Under pressure from investors to streamline its operations, Vodafone sold this week its 3.2% stake in China Mobile – SK Telecom, which had acquired 3.3% of China Unicom, sold its entire stake last year.
The honeymoon between Vodafone and China Mobile has lasted a decade and that’s not too bad for a foreign investor in China, particularly when managing to make a healthy profit with the operation (more than doubling its investment). The marriage was no doubt promising. The world’s two largest mobile operators working hand in hand to develop global standards and markets at home and abroad. But the the initial hope to own 15-20% of China Mobile at some point and to be granted a license to operate in China had to meet with the reality of the ground.

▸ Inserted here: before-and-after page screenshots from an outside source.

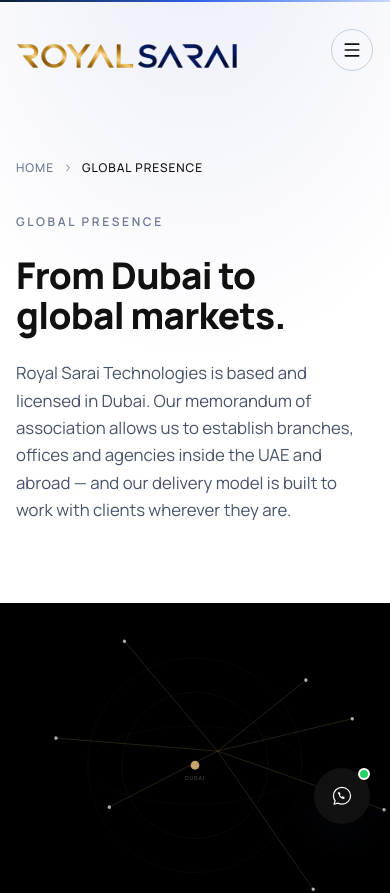
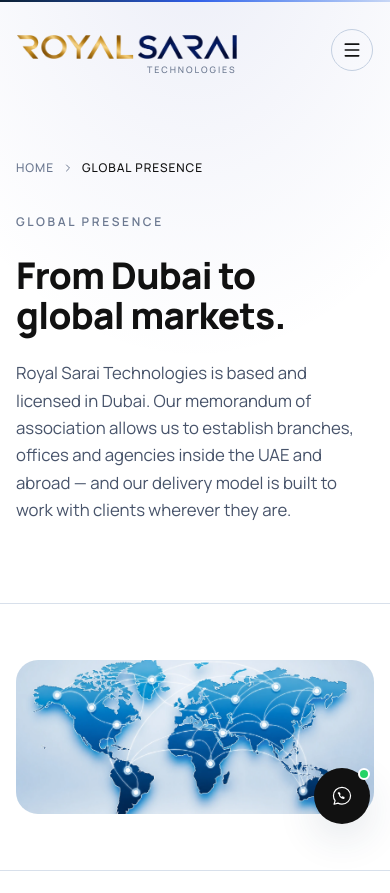
Before and after one commit to nazeeh4611/Royalsarai, a Next.js app: page /global-presence in a window 390 px wide. Shown: the top 893 px of the page. Built offline with nearby package versions, Linux system fonts and the light colour scheme.

Commit message:
completedn

```diff
--- a/app/global-presence/page.tsx
+++ b/app/global-presence/page.tsx
@@ -5,7 +5,7 @@
 import { JsonLd } from "@/components/seo/JsonLd";
 import { PageHero } from "@/components/ui/PageHero";
 import { Reveal, Stagger } from "@/components/ui/Reveal";
-import { NetworkGlobe } from "@/components/global/NetworkGlobe";
+import { MediaFrame } from "@/components/media/MediaFrame";
 import { FAQSection } from "@/components/sections/FAQSection";
 import { CTASection } from "@/components/home/CTASection";
 
@@ -57,9 +57,13 @@
         crumbs={[{ label: "Home", href: "/" }, { label: "Global Presence" }]}
       />
 
-      <section className="on-dark relative overflow-hidden bg-paper py-4 text-ink">
-        <div className="mx-auto aspect-[4/3] max-w-3xl text-ink-faint">
-          <NetworkGlobe />
+      <section className="border-t border-line bg-paper py-14 lg:py-20">
+        <div className="edge container-max">
+          <Reveal>
+            <div className="mx-auto aspect-[21/9] max-w-5xl overflow-hidden rounded-[var(--radius-lg)]">
+              <MediaFrame id="global-presence-hero" scene="mesh" tone="blue" rounded="none" className="h-full w-full" priority />
+            </div>
+          </Reveal>
         </div>
       </section>
 
--- a/components/home/Services.tsx
+++ b/components/home/Services.tsx
@@ -68,7 +68,7 @@
       type="button"
       onClick={onOpen}
       aria-haspopup="dialog"
-      className="group flex h-full w-full flex-col overflow-hidden rounded-[var(--radius-lg)] border border-line bg-surface text-left transition-all duration-300 hover:border-ink-faint/40 hover:shadow-[var(--shadow-lg)]"
+      className="group flex h-full w-full flex-col overflow-hidden rounded-[var(--radius-lg)] border border-line bg-paper-dim text-left transition-all duration-300 hover:border-ink-faint/40 hover:shadow-[var(--shadow-lg)]"
     >
       <div
         className={cn(
--- a/components/layout/Navbar.tsx
+++ b/components/layout/Navbar.tsx
@@ -97,7 +97,7 @@
               height={229}
               className="h-6 w-auto sm:h-7"
             />
-            <span className="hidden self-end text-[0.62rem] font-medium tracking-[0.28em] text-ink-faint sm:block">
+            <span className="self-end text-[0.56rem] font-medium tracking-[0.22em] text-ink-faint sm:text-[0.62rem] sm:tracking-[0.28em]">
               TECHNOLOGIES
             </span>
           </Link>
--- a/components/ui/ProcessTimeline.tsx
+++ b/components/ui/ProcessTimeline.tsx
@@ -93,11 +93,11 @@
           <div
             key={step.n}
             data-reveal
-            className="relative w-[82vw] shrink-0 snap-start rounded-[var(--radius-lg)] border border-line p-6 sm:w-auto sm:shrink sm:snap-align-none sm:rounded-none sm:border-0 sm:border-t sm:border-line sm:p-0 sm:pt-6 lg:border-t-0 lg:pt-0"
+            className="relative w-[82vw] shrink-0 snap-start overflow-hidden rounded-[var(--radius-lg)] border border-line p-6 sm:w-auto sm:shrink sm:snap-align-none sm:overflow-visible sm:rounded-none sm:border-0 sm:border-t sm:border-line sm:p-0 sm:pt-6 lg:border-t-0 lg:pt-0"
           >
             <span
               aria-hidden="true"
-              className="pointer-events-none absolute -top-3 right-0 text-6xl font-extrabold leading-none text-ink/[0.06] sm:text-7xl"
+              className="pointer-events-none absolute -top-1 right-0 text-5xl font-extrabold leading-none text-ink/[0.06] sm:-top-3 sm:text-6xl lg:text-7xl"
             >
               {step.n}
             </span>
--- a/lib/media.ts
+++ b/lib/media.ts
@@ -106,7 +106,9 @@
   }),
   "global-presence-hero": slot({
     category: "global-business",
-    alt: "Abstract global network connecting Dubai to international markets",
+    alt: "A world map showing connected network nodes across continents",
+    src: "/global.webp",
+    fit: "cover",
   }),
   "insights-hero": slot({
     category: "abstract-technology",
```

In spite of its listing on the Hong Kong and New York stock exchanges remains – and probably for quite some time – a firm tightly controlled by the government.
Constructive engagement “à la Vodafone” may have run its natural course. As time goes by, the value proposition to partner with a foreign operator has become less and less attractive. The 3 Chinese telecom operators sit on piles of cash, allowing them to acquire any technology (or company) they need. In a not-too-distant future they may even start to threaten more mature markets, something that had just become easier now that the strategic investor left.